The camera's light sensitivity stretches from ISO 80 to ISO 3,200. Macro close-ups are offered down to 50mm from your subject. Video is shot at a 720p high-definition resolution, at either 30 frames per second or 15fps.


With the sun low in the sky, the ST100 has handled this tricky exposure well, even if there is some barrel distortion at the maximum wide-angle setting (click image to enlarge)

The ST100's lithium-ion battery is charged within the camera.

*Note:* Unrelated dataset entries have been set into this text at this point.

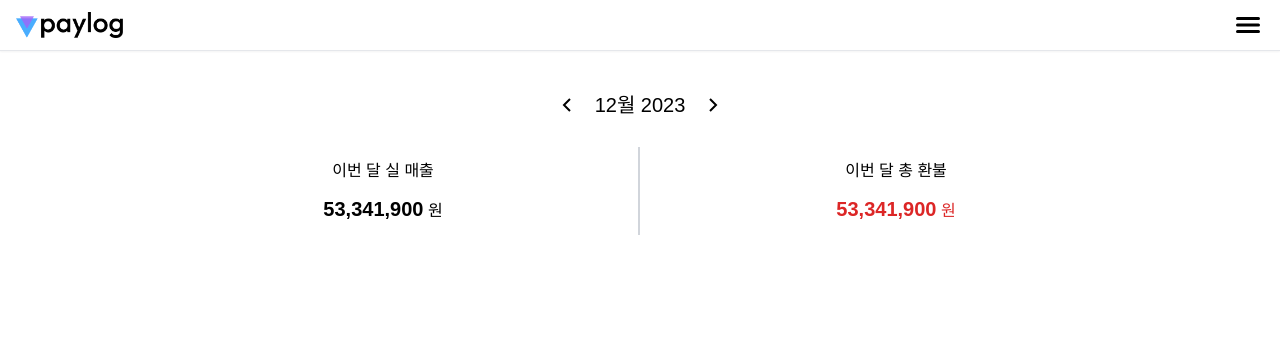
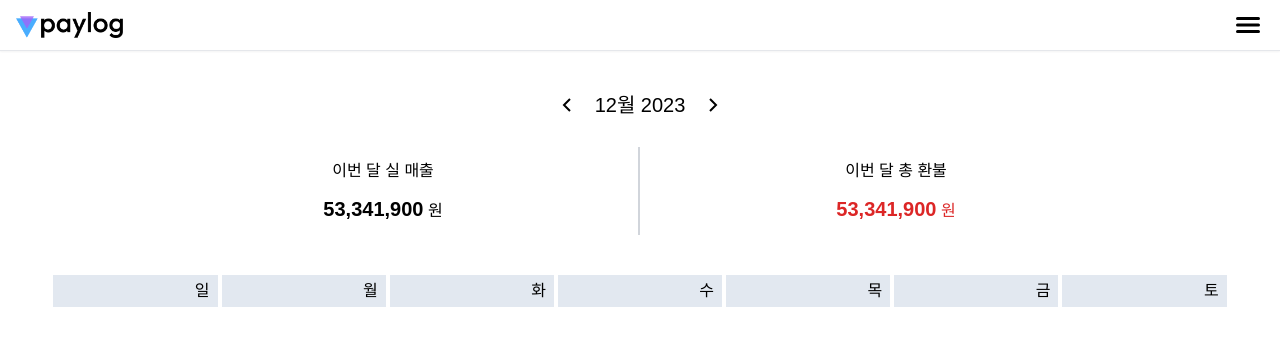
Before and after one commit to seyoung97/paylog_front, a React (Vite) app: page / in a window 1280 px wide. Shown: the top 346 px of the page. Built offline with nearby package versions, Linux system fonts and the light colour scheme.

Commit message:
Design KAN-10: calendar Grid 컴포넌트

```diff
--- /dev/null
+++ b/src/components/CalendarDayLabel.tsx
@@ -0,0 +1,7 @@
+type Props = {
+  day: string;
+};
+
+export default function CalendarDayLabel({ day }: Props) {
+  return <div className="bg-slate-200 flex justify-end pr-2 py-1">{day}</div>;
+}
--- /dev/null
+++ b/src/components/CalendarGrid.tsx
@@ -0,0 +1,17 @@
+import CalendarDayLabel from "./CalendarDayLabel";
+
+export default function CalendarGrid() {
+  const dayLabel = ["일", "월", "화", "수", "목", "금", "토"];
+
+  return (
+    <ul className="grid grid-cols-7 gap-1 w-11/12 m-auto mt-10">
+      {dayLabel.map((day) => {
+        return (
+          <li key={day}>
+            <CalendarDayLabel day={day} />
+          </li>
+        );
+      })}
+    </ul>
+  );
+}
--- a/src/pages/RevenueCalendar.tsx
+++ b/src/pages/RevenueCalendar.tsx
@@ -13,6 +13,7 @@ import koLocale from "date-fns/locale/ko";
 
 import CalendarHeader from "../components/CalendarHeader";
 import CurrentMonthSales from "../components/currentMonthSales";
+import CalendarGrid from "../components/CalendarGrid";
 
 export default function RevenueCalendar() {
   const [currentMonth, setCurrentMonth] = useState(new Date());
@@ -41,6 +42,7 @@ export default function RevenueCalendar() {
         <CurrentMonthSales title="이번 달 실 매출" />
         <CurrentMonthSales title="이번 달 총 환불" />
       </div>
+      <CalendarGrid />
     </div>
   );
 }
```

You can charge the camera up via the mains or plug it into your laptop via USB. That's convenient, but it does mean you won't be able to use the camera while it's charging.

Vibrant colours

The ST100 powers up swiftly, in just over a second, and commits a full-resolution JPEG to memory in just over a second too.

We found the ST100's image quality to be very similar to that of the cheaper Samsung PL90. Colours are warm and vibrant when there's plenty of light, and detail is generally acceptable, although we did experience occasional softening, particularly at the maximum telephoto setting or when the light dipped.

Although the lens doesn't go particularly wide, maxing out at a 35mm equivalent, there's some slight barrel distortion at the maximum wide-angle setting that results in leaning verticals. Pixel fringing, a bugbear of nearly all digital cameras, is also present, although the effect isn't as pronounced as we've witnessed on some compacts recently. In the case of a £150 camera, these issues would be minor gripes, but they're slightly more serious at the ST100's price.


The Samsung ST100's dual screens are a relative novelty, but they have their practical uses too, particularly when it comes to taking self-portraits or keeping children's attention while you try to take their picture. But strip away the fancy screens and the ST100 is very much your average point-and-shoot camera. Whilst the ST100 is fun to use, it could do with being more affordable.

Edited by Charles Kloet